***** Information given

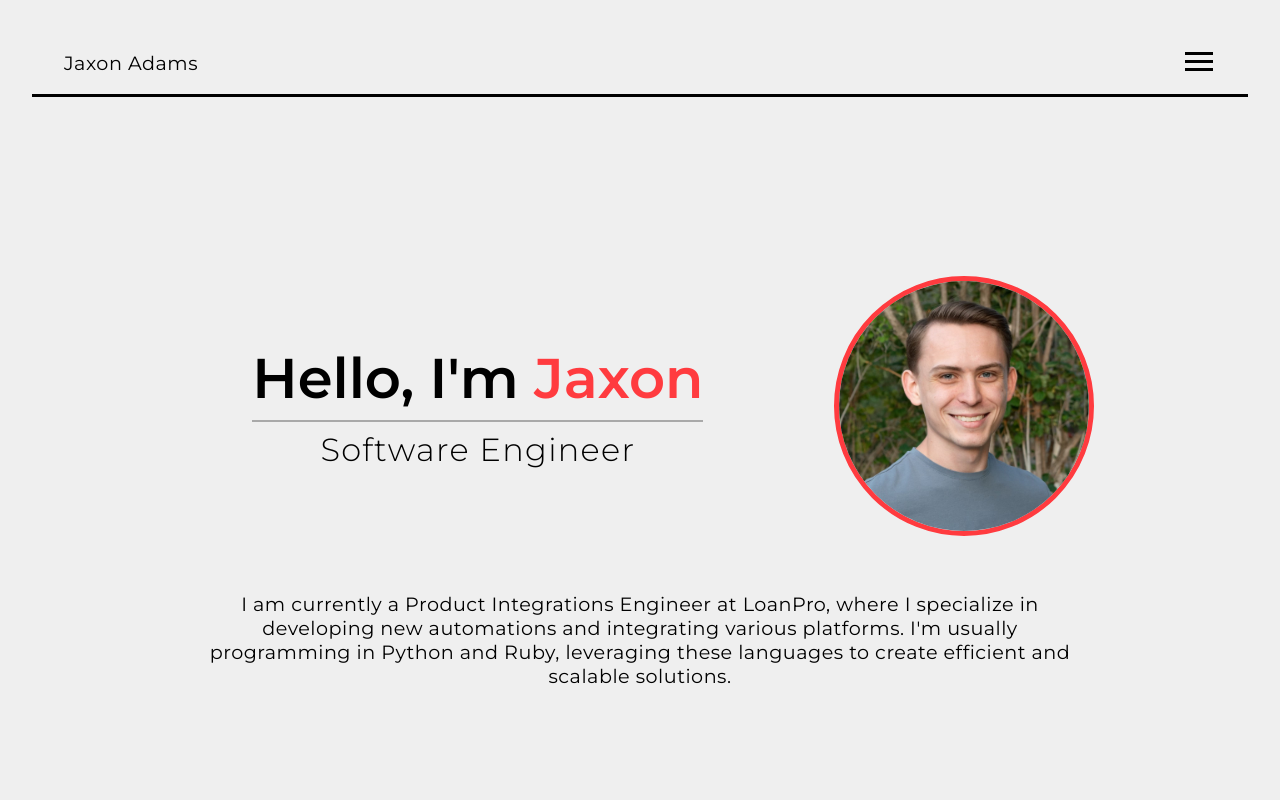
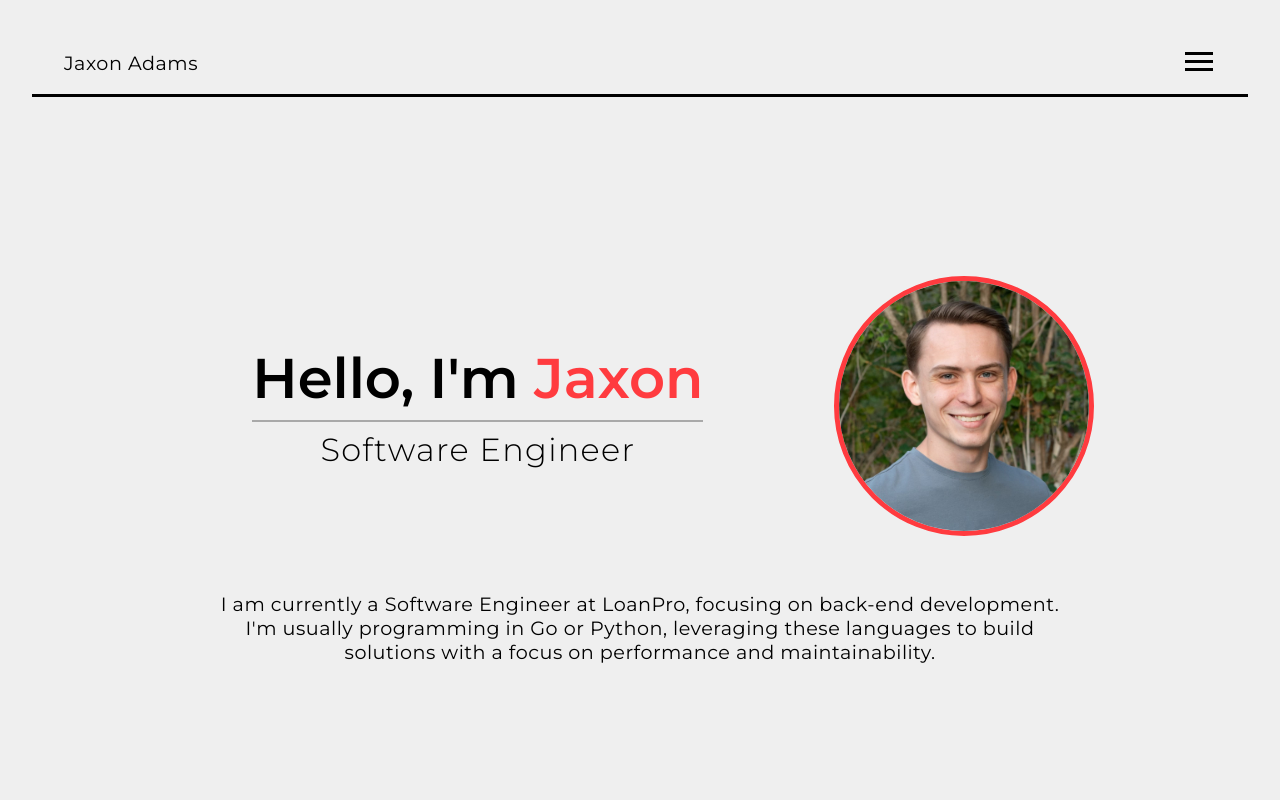
Before and after one commit to JaxonAdams/urban-spork, a React (Vite) app: page / in a window 1280 px wide. Shown: the top 800 px of the page. Built offline with nearby package versions, Linux system fonts and the light colour scheme.

Commit message:
Update intro and AboutMe technologies

```diff
--- a/src/components/Hero/Hero.tsx
+++ b/src/components/Hero/Hero.tsx
@@ -19,10 +19,9 @@ const Hero: React.FC = () => {
             </div>
             <div className="hero-intro-txt">
                 <p className="txt">
-                    I am currently a Product Integrations Engineer at LoanPro, where I specialize
-                    in developing new automations and integrating various platforms. I'm usually
-                    programming in Python and Ruby, leveraging these languages to create efficient
-                    and scalable solutions.
+                    I am currently a Software Engineer at LoanPro, focusing on back-end development.
+                    I'm usually programming in Go or Python, leveraging these languages to build
+                    solutions with a focus on performance and maintainability.
                 </p>
             </div>
         </div>
--- a/src/pages/AboutMe.tsx
+++ b/src/pages/AboutMe.tsx
@@ -37,13 +37,13 @@ const AboutMe: React.FC = () => {
             </div>
             <div className="about-me-txt-container language-carousel">
                 <DevIcon language="Python" />
+                <DevIcon language="Go" />
+                <DevIcon language="Clojure" />
+                <DevIcon language="TypeScript" />
+                <DevIcon language="JavaScript" />
                 <DevIcon language="Java" />
-                <DevIcon language="Ruby" />
-                <DevIcon language="TypeScript" />
-                <DevIcon language="Clojure" />
-                <DevIcon language="JavaScript" />
                 <DevIcon language="MySQL" />
-                <DevIcon language="CPlusPlus" altText="C++" />
+                <DevIcon language="AmazonWebServices" altText="AWS" />
                 <DevIcon language="MongoDB" />
             </div>
         </div>
```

**********

• What to work on
An exact copy of the records above is needed, with the pictures removed.

• Response area
Before and after one commit to JaxonAdams/urban-spork, a React (Vite) app: page / in a window 1280 px wide. Shown: the top 800 px of the page. Built offline with nearby package versions, Linux system fonts and the light colour scheme.

Commit message:
Update intro and AboutMe technologies

```diff
--- a/src/components/Hero/Hero.tsx
+++ b/src/components/Hero/Hero.tsx
@@ -19,10 +19,9 @@ const Hero: React.FC = () => {
             </div>
             <div className="hero-intro-txt">
                 <p className="txt">
-                    I am currently a Product Integrations Engineer at LoanPro, where I specialize
-                    in developing new automations and integrating various platforms. I'm usually
-                    programming in Python and Ruby, leveraging these languages to create efficient
-                    and scalable solutions.
+                    I am currently a Software Engineer at LoanPro, focusing on back-end development.
+                    I'm usually programming in Go or Python, leveraging these languages to build
+                    solutions with a focus on performance and maintainability.
                 </p>
             </div>
         </div>
--- a/src/pages/AboutMe.tsx
+++ b/src/pages/AboutMe.tsx
@@ -37,13 +37,13 @@ const AboutMe: React.FC = () => {
             </div>
             <div className="about-me-txt-container language-carousel">
                 <DevIcon language="Python" />
+                <DevIcon language="Go" />
+                <DevIcon language="Clojure" />
+                <DevIcon language="TypeScript" />
+                <DevIcon language="JavaScript" />
                 <DevIcon language="Java" />
-                <DevIcon language="Ruby" />
-                <DevIcon language="TypeScript" />
-                <DevIcon language="Clojure" />
-                <DevIcon language="JavaScript" />
                 <DevIcon language="MySQL" />
-                <DevIcon language="CPlusPlus" altText="C++" />
+                <DevIcon language="AmazonWebServices" altText="AWS" />
                 <DevIcon language="MongoDB" />
             </div>
         </div>
```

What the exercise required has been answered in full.